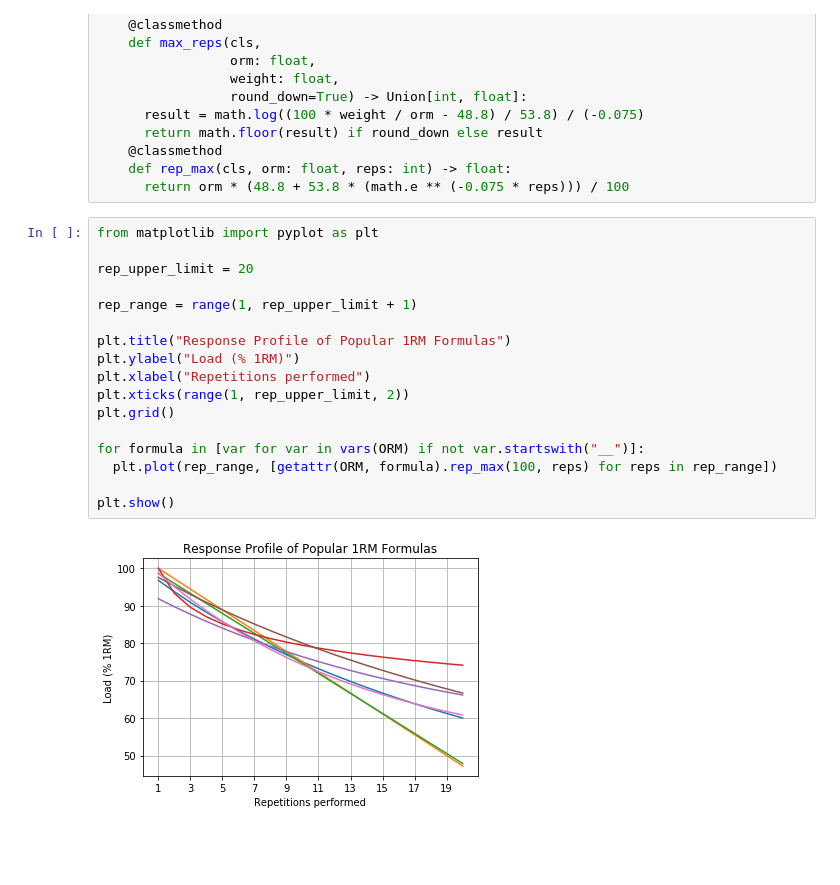
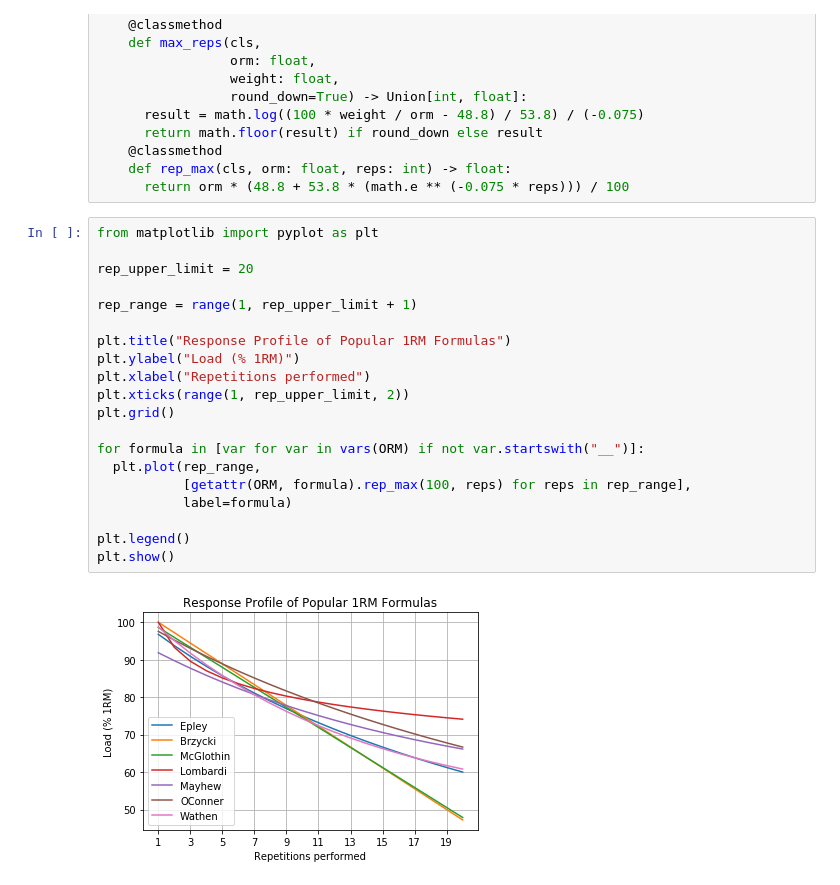
Before and after one commit to hinsley/colabs, a Jupyter notebook: Training_Parameterization.ipynb, the cells around one changed output. Drawn from its saved outputs; the diff is of its cells as text; blank space fills up the shorter version.

Commit message:
Add legend

```diff
--- a/Training_Parameterization.ipynb
+++ b/Training_Parameterization.ipynb
@@ -243,19 +243,22 @@ class ORM:
 # %%
 from matplotlib import pyplot as plt
 
 rep_upper_limit = 20
 
 rep_range = range(1, rep_upper_limit + 1)
 
 plt.title("Response Profile of Popular 1RM Formulas")
 plt.ylabel("Load (% 1RM)")
 plt.xlabel("Repetitions performed")
 plt.xticks(range(1, rep_upper_limit, 2))
 plt.grid()
 
 for formula in [var for var in vars(ORM) if not var.startswith("__")]:
-  plt.plot(rep_range, [getattr(ORM, formula).rep_max(100, reps) for reps in rep_range])
+  plt.plot(rep_range,
+           [getattr(ORM, formula).rep_max(100, reps) for reps in rep_range],
+           label=formula)
 
+plt.legend()
 plt.show()
 # %% [output]
-[figure, old version]
+[figure, new version]
```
◆ ◆ ◆ ◆ ◆
WORK REQUEST: Search the records above for "getattr" and copy every line that has it.

YOUR RESPONSE:
-  plt.plot(rep_range, [getattr(ORM, formula).rep_max(100, reps) for reps in rep_range])
+           [getattr(ORM, formula).rep_max(100, reps) for reps in rep_range],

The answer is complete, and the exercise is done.